** Opening RECORD EXTRACTS block **
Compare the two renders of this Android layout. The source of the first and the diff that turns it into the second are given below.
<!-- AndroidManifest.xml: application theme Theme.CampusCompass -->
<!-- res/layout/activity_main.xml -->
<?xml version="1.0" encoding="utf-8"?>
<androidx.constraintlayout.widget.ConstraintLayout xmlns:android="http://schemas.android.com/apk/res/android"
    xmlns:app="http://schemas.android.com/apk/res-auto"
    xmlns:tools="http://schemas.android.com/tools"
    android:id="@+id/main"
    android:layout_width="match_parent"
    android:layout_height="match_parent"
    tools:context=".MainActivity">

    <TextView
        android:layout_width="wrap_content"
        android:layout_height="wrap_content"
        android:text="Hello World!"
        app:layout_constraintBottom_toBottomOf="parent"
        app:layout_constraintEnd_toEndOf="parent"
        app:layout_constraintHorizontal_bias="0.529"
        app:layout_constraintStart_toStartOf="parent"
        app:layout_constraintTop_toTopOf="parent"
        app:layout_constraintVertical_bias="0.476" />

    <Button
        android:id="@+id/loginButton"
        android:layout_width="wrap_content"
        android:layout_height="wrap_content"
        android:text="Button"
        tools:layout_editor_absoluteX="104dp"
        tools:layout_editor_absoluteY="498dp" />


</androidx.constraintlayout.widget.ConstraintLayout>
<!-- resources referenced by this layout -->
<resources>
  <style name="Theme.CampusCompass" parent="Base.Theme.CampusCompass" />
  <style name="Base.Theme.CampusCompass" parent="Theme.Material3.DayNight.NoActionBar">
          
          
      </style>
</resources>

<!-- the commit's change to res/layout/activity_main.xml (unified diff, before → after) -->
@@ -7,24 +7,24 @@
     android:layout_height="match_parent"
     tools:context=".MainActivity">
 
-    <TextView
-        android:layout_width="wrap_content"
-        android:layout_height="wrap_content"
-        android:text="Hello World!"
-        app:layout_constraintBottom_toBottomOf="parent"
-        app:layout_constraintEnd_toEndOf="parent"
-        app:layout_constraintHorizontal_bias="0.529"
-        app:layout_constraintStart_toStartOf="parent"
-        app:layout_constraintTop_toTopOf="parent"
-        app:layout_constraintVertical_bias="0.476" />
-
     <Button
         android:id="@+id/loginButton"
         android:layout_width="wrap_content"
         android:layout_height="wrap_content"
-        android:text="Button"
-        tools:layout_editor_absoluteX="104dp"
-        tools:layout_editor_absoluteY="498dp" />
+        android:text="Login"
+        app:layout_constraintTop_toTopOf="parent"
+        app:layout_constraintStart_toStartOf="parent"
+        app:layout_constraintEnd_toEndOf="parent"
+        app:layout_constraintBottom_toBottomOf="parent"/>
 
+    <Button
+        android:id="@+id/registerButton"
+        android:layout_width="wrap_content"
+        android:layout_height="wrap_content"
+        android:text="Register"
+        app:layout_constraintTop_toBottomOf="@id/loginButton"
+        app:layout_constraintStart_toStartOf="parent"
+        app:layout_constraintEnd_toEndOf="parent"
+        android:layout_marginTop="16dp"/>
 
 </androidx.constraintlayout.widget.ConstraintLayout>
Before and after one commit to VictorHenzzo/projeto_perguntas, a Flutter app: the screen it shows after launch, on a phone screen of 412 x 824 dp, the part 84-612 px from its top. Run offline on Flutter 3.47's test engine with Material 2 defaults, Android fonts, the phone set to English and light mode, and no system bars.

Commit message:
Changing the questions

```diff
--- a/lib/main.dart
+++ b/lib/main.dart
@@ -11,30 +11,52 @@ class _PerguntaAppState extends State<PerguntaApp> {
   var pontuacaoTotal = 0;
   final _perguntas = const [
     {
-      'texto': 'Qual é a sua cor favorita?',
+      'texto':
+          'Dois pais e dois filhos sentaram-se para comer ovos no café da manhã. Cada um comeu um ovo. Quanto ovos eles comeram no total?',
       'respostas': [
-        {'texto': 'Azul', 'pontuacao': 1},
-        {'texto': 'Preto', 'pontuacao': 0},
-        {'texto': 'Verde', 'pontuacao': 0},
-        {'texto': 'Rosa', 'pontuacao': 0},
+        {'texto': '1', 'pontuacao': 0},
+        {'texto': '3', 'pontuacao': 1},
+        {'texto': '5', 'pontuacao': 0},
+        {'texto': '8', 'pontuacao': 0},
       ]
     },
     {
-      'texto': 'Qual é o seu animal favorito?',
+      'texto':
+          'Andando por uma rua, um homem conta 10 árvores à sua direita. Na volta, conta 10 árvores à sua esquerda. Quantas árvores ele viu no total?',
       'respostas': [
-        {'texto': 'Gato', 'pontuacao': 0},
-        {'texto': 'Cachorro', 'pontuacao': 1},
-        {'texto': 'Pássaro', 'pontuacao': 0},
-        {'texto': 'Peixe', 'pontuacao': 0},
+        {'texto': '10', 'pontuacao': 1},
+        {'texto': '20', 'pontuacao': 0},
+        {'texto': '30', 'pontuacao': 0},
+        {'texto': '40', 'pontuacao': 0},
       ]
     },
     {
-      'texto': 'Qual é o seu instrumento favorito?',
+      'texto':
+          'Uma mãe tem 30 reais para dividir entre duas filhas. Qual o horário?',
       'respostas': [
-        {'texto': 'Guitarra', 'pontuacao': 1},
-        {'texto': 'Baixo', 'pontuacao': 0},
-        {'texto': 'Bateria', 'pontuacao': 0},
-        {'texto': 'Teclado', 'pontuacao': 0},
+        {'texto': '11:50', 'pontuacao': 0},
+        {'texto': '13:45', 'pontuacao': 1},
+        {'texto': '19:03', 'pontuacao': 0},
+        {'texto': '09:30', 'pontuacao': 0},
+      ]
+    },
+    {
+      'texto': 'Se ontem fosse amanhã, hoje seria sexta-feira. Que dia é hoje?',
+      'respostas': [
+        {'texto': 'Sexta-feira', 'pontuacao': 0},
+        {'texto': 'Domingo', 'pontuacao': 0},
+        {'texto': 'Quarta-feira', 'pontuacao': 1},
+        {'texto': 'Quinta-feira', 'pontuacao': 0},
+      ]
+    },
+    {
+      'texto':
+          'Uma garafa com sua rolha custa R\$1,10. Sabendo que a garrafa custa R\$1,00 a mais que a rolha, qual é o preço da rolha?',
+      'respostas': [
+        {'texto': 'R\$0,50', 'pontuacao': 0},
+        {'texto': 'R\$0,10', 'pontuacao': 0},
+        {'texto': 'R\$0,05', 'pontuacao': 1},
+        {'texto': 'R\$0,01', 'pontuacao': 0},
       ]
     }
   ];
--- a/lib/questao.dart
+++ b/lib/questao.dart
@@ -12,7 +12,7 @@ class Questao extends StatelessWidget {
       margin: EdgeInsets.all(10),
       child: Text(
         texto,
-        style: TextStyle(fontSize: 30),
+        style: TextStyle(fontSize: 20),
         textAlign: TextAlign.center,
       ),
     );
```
** Closing RECORD EXTRACTS block **
▸ EXERCISE AIM
Your response should be the lines of the entries above that include the string "tools".

▸ OUTPUT OF THE EXERCISE
    xmlns:tools="http://schemas.android.com/tools"
    tools:context=".MainActivity">
        tools:layout_editor_absoluteX="104dp"
        tools:layout_editor_absoluteY="498dp" />
     tools:context=".MainActivity">
-        tools:layout_editor_absoluteX="104dp"
-        tools:layout_editor_absoluteY="498dp" />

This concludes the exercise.